Middle School Editorial: Dress Code Dilemma

Campbell Helling

One of the things that makes Bishop Seabury unique is its dress code. The khaki bottoms and polo shirt can be both a relief and a hassle. Most students want to change a few things, but others absolutely dislike wearing a uniform on a daily basis. Eighth-grader Phoebe Ulbrick, for example, feels this way. “I hate having it so strict,” says Ulbrick. “I also think we should be able to wear non-polo shirts.” Out of all the dress code rules, this seems to be one of the least popular. Collared shirts can be a hassle to find, and according to some, they are not as visually appealing. 

As of now, student senate is working to allow non-polo Seabury shirts to be accepted as part of the uniform.
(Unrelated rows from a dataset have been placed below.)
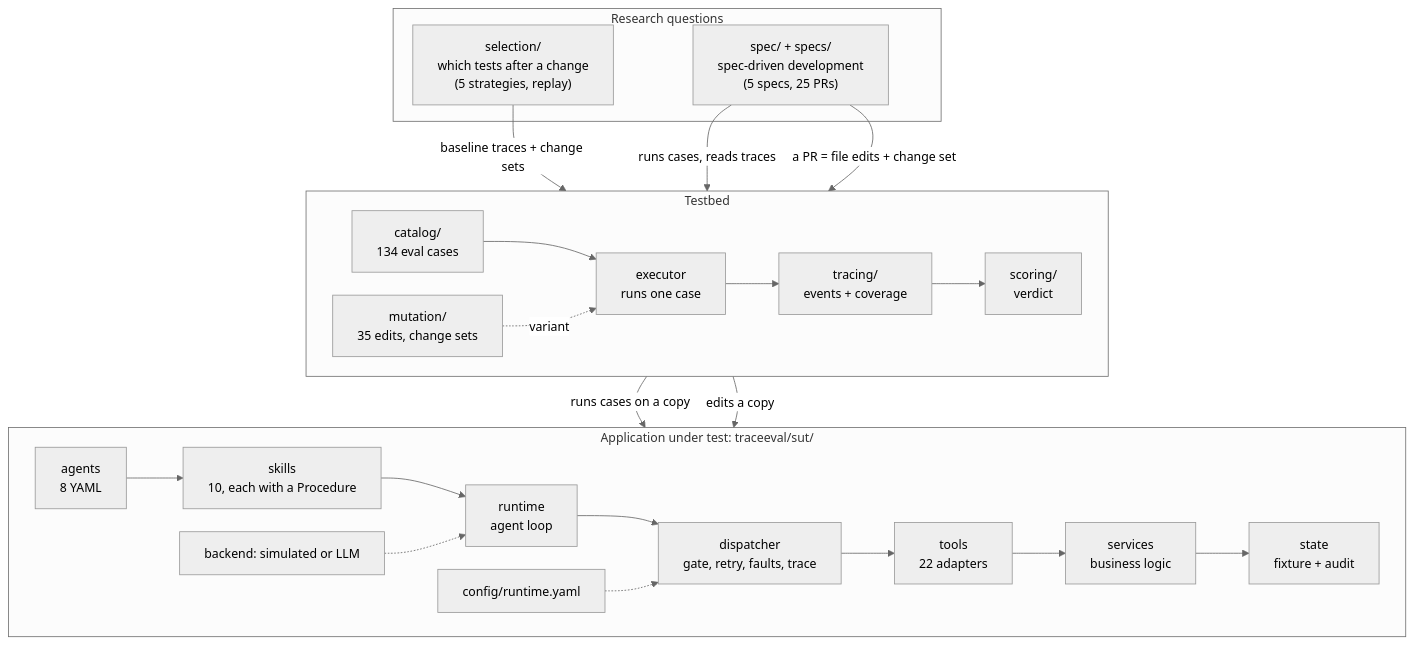
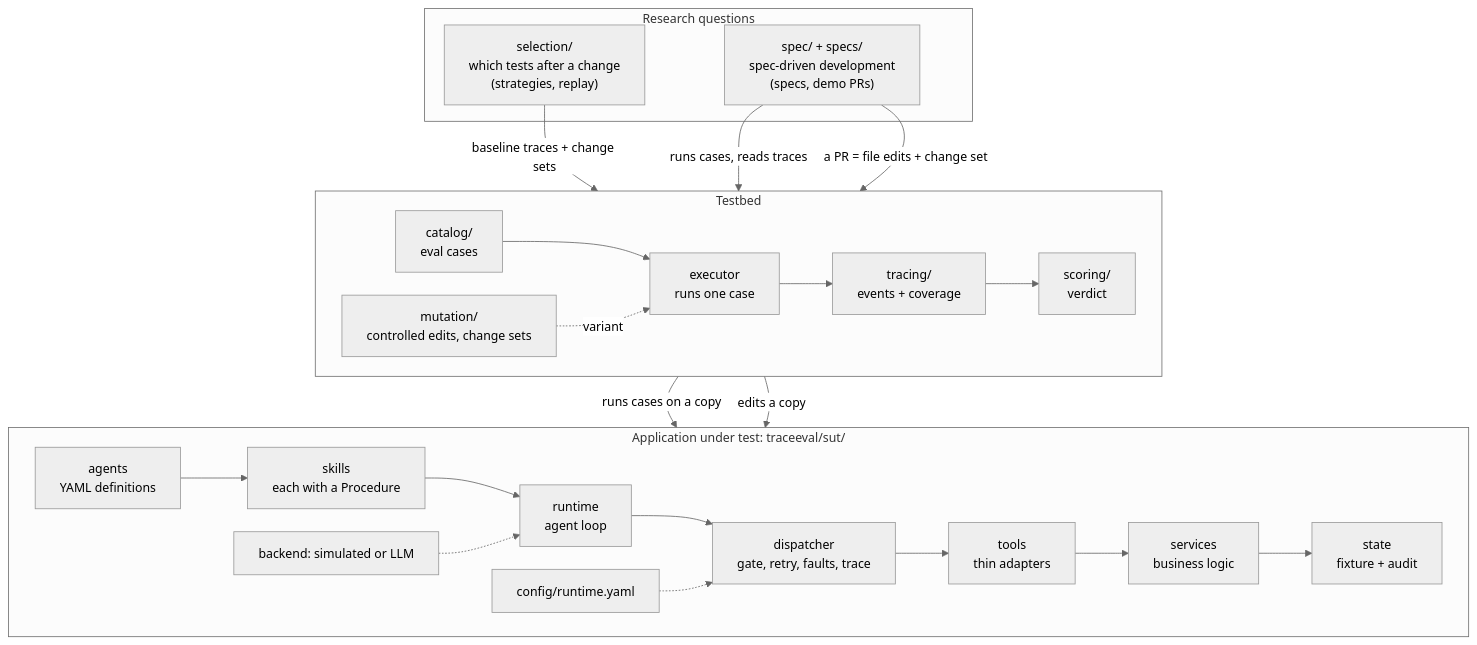
One commit to unibuc-cs/TestingTheAgents changed the diagram in trace-eval/docs/diagrams/guide_1_layers.mmd. Above: the diagram before and after it, drawn with Mermaid. The commit also changed 12 other files, not shown here.

First line of the commit message:
Docs: keep counts off the diagrams; fix the ContentOps figure

```diff
--- a/trace-eval/docs/diagrams/guide_1_layers.mmd
+++ b/trace-eval/docs/diagrams/guide_1_layers.mmd
@@ -1,22 +1,22 @@
 %%{init: {"theme": "neutral", "flowchart": {"wrappingWidth": 340, "nodeSpacing": 28, "rankSpacing": 40, "curve": "basis"}, "themeVariables": {"fontSize": "15px"}}}%%
 flowchart TB
     subgraph RQ["Research questions"]
-        SEL["selection/<br/>which tests after a change<br/>(5 strategies, replay)"]
-        SDD["spec/ + specs/<br/>spec-driven development<br/>(5 specs, 25 PRs)"]
+        SEL["selection/<br/>which tests after a change<br/>(strategies, replay)"]
+        SDD["spec/ + specs/<br/>spec-driven development<br/>(specs, demo PRs)"]
     end
-    subgraph TB["Testbed"]
+    subgraph TESTBED["Testbed"]
         direction LR
-        CAT["catalog/<br/>134 eval cases"] --> EXE["executor<br/>runs one case"] --> TR["tracing/<br/>events + coverage"] --> SC["scoring/<br/>verdict"]
-        MUT["mutation/<br/>35 edits, change sets"] -.->|"variant"| EXE
+        CAT["catalog/<br/>eval cases"] --> EXE["executor<br/>runs one case"] --> TR["tracing/<br/>events + coverage"] --> SC["scoring/<br/>verdict"]
+        MUT["mutation/<br/>controlled edits, change sets"] -.->|"variant"| EXE
     end
     subgraph SUT["Application under test: traceeval/sut/"]
         direction LR
-        AG["agents<br/>8 YAML"] --> SK["skills<br/>10, each with a Procedure"] --> RT["runtime<br/>agent loop"] --> DI["dispatcher<br/>gate, retry, faults, trace"] --> TO["tools<br/>22 adapters"] --> SV["services<br/>business logic"] --> ST["state<br/>fixture + audit"]
+        AG["agents<br/>YAML definitions"] --> SK["skills<br/>each with a Procedure"] --> RT["runtime<br/>agent loop"] --> DI["dispatcher<br/>gate, retry, faults, trace"] --> TO["tools<br/>thin adapters"] --> SV["services<br/>business logic"] --> ST["state<br/>fixture + audit"]
         BE["backend: simulated or LLM"] -.-> RT
         CF["config/runtime.yaml"] -.-> DI
     end
-    SEL -->|"baseline traces + change sets"| TR
-    SDD -->|"runs cases, reads traces"| TR
-    SDD -->|"a PR = file edits + change set"| MUT
-    EXE -->|"runs cases on a copy"| RT
-    MUT -->|"edits a copy"| SK
+    SEL -->|"baseline traces + change sets"| TESTBED
+    SDD -->|"runs cases, reads traces"| TESTBED
+    SDD -->|"a PR = file edits + change set"| TESTBED
+    TESTBED -->|"runs cases on a copy"| SUT
+    TESTBED -->|"edits a copy"| SUT
```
This would allow for a larger range of clothing choices and appeal more to many students, but would also take away the simplicity of getting ready in the morning with no thought. 

Khakis are also unpopular. On this matter, Ulbrick says, “I cannot express my style and wear comfortable clothing with them.” The beige pants are often uncomfortable or hard to find, and the fact that they come in a limited array of styles can be frustrating. However, wearing the same colored pants daily can make the hectic morning a little bit easier. “It makes it easier in the morning to get dressed,” Ulbrick says. 
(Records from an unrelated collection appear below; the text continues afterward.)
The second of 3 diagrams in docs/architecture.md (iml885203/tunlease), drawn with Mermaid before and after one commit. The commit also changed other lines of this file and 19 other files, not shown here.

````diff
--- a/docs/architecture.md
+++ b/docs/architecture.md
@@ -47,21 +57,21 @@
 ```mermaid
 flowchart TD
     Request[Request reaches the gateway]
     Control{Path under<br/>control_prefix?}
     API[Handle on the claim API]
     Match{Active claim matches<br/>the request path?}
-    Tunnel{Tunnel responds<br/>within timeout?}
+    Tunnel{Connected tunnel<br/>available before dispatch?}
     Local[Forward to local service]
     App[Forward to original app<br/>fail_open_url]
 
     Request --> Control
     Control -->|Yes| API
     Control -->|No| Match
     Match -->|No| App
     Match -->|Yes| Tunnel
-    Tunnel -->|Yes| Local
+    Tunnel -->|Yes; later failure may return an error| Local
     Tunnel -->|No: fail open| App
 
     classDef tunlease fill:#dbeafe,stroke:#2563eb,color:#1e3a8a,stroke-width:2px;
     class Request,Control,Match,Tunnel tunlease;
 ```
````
Dress code has its pros and cons. Although the dress code is a hassle, it is also beneficial in some ways. One thing is for certain: we are probably not going to get rid of it anytime soon.